Deck Posts and Railing using Curtain Walls in Architectural Desktop

Contents:
Overview ---- Body ---- Conclusion

1Overview
The Problem

It seems like everyone wants a porch or deck with posts and railing these days.  More expensive homes here in California tend to be on hillsides offering views of valleys, mountains, lakes or the Pacific Ocean so why wouldn't you want a deck for the grand viewing.  In Architectural Desktop the problem with creating the optimum solution for this type of design lies in the tools.  The Railing Object seems like the obvious choice but it was really designed for Stairs and though you can create some great deck railings, the Object's Properties and Style Settings are lacking when it comes to a more structural consideration.  The Column Structural Member Object may be good for columns and footings, you can even control spacing with a Column Grid, but this is a cumbersome option that offers nothing for railings.

In this article I will discuss how you can use a Curtain Wall Style to combine the need for Structural Column with Railings.  The primary reason I decided to explore the use of Curtain Walls for this type of design problem has more to do with the precise control I have over Post placement than anything else.  With Railings, for example, you cannot force the posts to be 8'-0" on center unless the total length is a factor of 8'-0".

2Body
Creating the Column Division

Create a Curtain Wall Style and name it something like "6x6 Deck Posts and Railing".  When you go to the Style Properties for this new Curtain Wall Style, you will find a variety of default settings that will be changed in this article.

Illustrated to the right I show that I renamed the default "Primary Grid" to "Posts" because that is a better description for what this Division will control.

Typically, the default "Primary Grid" is set to "Horizontal Division" and in this example I show that I am keeping that Element but changing the Cell Dimension to match the spacing I want for my posts (shown here as 8'-0").  I have also decided to use the Auto-Adjust Cells option and set the Cell Adjustment to "Shrink" for both ends.  Keep these settings in mind as you design your own post and railing system.
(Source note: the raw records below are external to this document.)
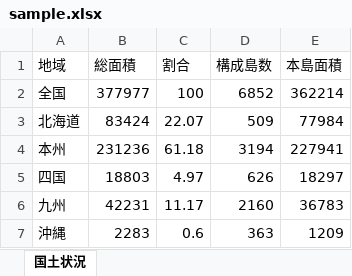
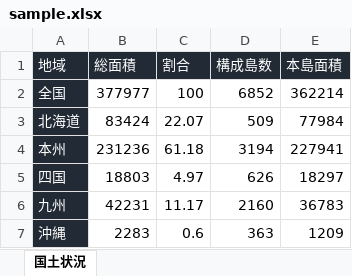
Before and after one commit to bitwalk123/PySide6_sample, an Excel workbook: sample.xlsx, sheet 国土状況, drawn as a sheet; values as stored, in another font and other column widths than the file's, no borders; the diff names each change by its address in the sheet, - before the commit and + after, or states it on an @@ line.

```diff
--- a/sample.xlsx (sheet 国土状況)
+++ b/sample.xlsx (sheet 国土状況)
@@ A1:E1 fill: none → #222A35, text colour: black → #FFFFFF @@
@@ A2:A7 fill: none → #222A35, text colour: black → #FFFFFF @@
```
Also changed, not shown: 1 other file.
You can play with the Auto-Adjust Cells settings and see how they affect the type of work you do but remember that you can also change the Division Type to "Manual" for extremely precise spacing - useful when attempting to place posts in alignment with other architectural features.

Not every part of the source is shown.